OPINION by DAN DOW
There are countless reasons why people who are sexually assaulted or abused do not report what happened. Lack of a “timely filed” report does not mean the abuse did not happen and those who do bravely come forward must be supported. This is not a partisan political issue. It is a culture issue.
As a prosecutor of sexual assault and child sexual abuse, I know far too well that many survivors of these lurid crimes live with deep pain for decades, or for a lifetime, without telling anyone of the abuse. Sadly, there are many widely believed myths in society – our jury pools – that promote skepticism and cynicism towards those brave survivors who eventually report sexual abuse.
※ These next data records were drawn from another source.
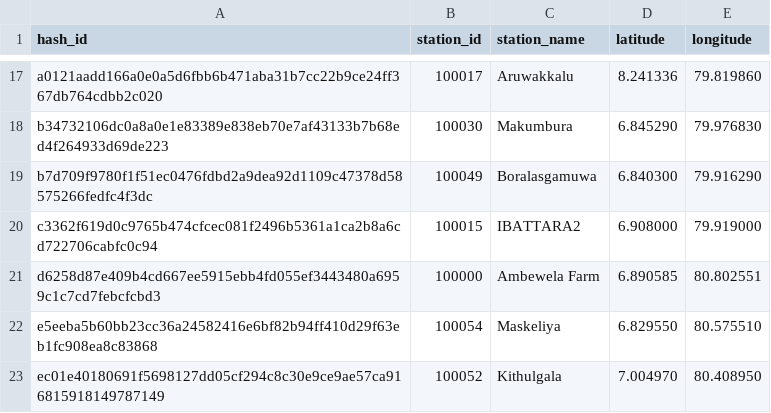
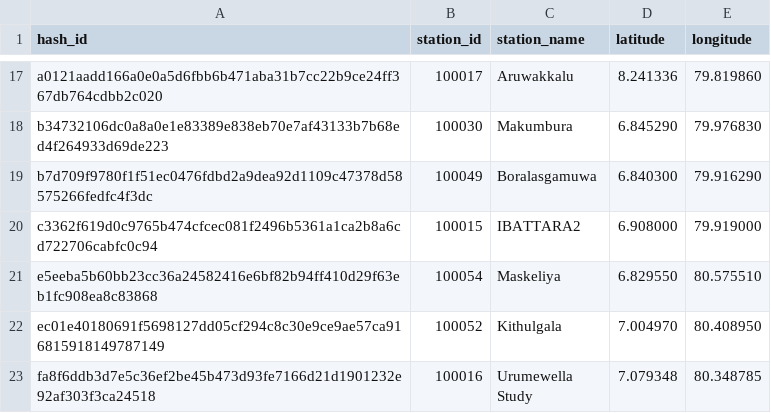
Before and after one commit to CUrW-SL/curw_sim_db_utils, a CSV file: grids/obs_stations/rainfall/curw_active_rainfall_obs_stations.csv, drawn as a sheet; only a part is shown, gaps mark what is left out; the shorter side is filled out with more unchanged rows; the diff names each change by its address in the sheet, - before the commit and + after, or states it on an @@ line.

Commit message:
update grid maps

```diff
--- a/grids/obs_stations/rainfall/curw_active_rainfall_obs_stations.csv
+++ b/grids/obs_stations/rainfall/curw_active_rainfall_obs_stations.csv
-row 21: d6258d87e409b4cd667ee5915ebb4fd055ef3443480a6959c1c7cd7febcfcbd3 | 100000 | Ambewela Farm | 6.890585 | 80.802551
```
Also changed, not shown: grid_maps/obs_stations/rainfall/MDPA_obs_d03_stations_mapping.csv.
Here is the bottom line: lack of a “timely filed” report does not mean the abuse did not happen and those who do bravely come forward must be supported. This is not a partisan political issue. It is a culture issue.
There are countless reasons why people who are sexually assaulted or abused do not report what happened. Some of them are:
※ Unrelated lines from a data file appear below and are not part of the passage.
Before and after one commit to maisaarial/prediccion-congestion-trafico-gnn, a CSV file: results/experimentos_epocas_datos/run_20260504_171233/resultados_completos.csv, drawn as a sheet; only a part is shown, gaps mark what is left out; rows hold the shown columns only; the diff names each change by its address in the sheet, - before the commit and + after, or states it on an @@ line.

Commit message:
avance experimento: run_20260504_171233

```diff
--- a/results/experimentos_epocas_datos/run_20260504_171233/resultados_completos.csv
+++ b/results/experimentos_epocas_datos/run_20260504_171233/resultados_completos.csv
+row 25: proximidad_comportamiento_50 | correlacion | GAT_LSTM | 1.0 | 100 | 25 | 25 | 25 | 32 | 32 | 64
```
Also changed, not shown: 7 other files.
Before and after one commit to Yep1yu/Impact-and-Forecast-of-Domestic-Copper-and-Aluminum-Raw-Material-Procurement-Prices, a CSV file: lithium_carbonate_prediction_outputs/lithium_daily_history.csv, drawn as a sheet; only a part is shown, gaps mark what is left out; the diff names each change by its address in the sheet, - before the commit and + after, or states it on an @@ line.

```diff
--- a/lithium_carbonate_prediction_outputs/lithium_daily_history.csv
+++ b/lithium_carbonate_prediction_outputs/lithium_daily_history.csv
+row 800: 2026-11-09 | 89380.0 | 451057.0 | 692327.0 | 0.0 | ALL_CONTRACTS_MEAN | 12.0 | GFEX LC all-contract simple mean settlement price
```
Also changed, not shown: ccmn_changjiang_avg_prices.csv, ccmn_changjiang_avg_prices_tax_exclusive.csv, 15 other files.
It’s painful. It’s deeply personal. It’s embarrassing. It’s uncomfortable. I won’t be believed. I am ashamed. I feel guilty. I feel betrayed. I feel sick to my stomach. I am afraid. I will be laughed at. I will be punished. No one will understand me. I shouldn’t have been there. I shouldn’t have allowed it to happen. I wasn’t strong enough. I didn’t know how to say no. I froze. I was scared. I must have done something to cause this to happen. I don’t want to be talked about. I look stupid. I will be called a slut. I can’t report it to the police because they are all men. I will be disgraced.
Many survivors decide to live with deep, emotional, scarring pain because it seems much easier to endure than being under a microscope subject to other people’s criticism if they disclose the abuse. Even when reported, not every case of sexual abuse can be prosecuted in the criminal justice system because of the very high burden of proof required under our Constitution. However, as a society, we have a human obligation to support and assist every brave survivor who comes forward to seek help. If we do not, sexual abuse will continue to pervade our culture. Far too long we have kept sexual abuse in the secret shadows and have not ensured that survivors can feel safe reporting sexual abuse.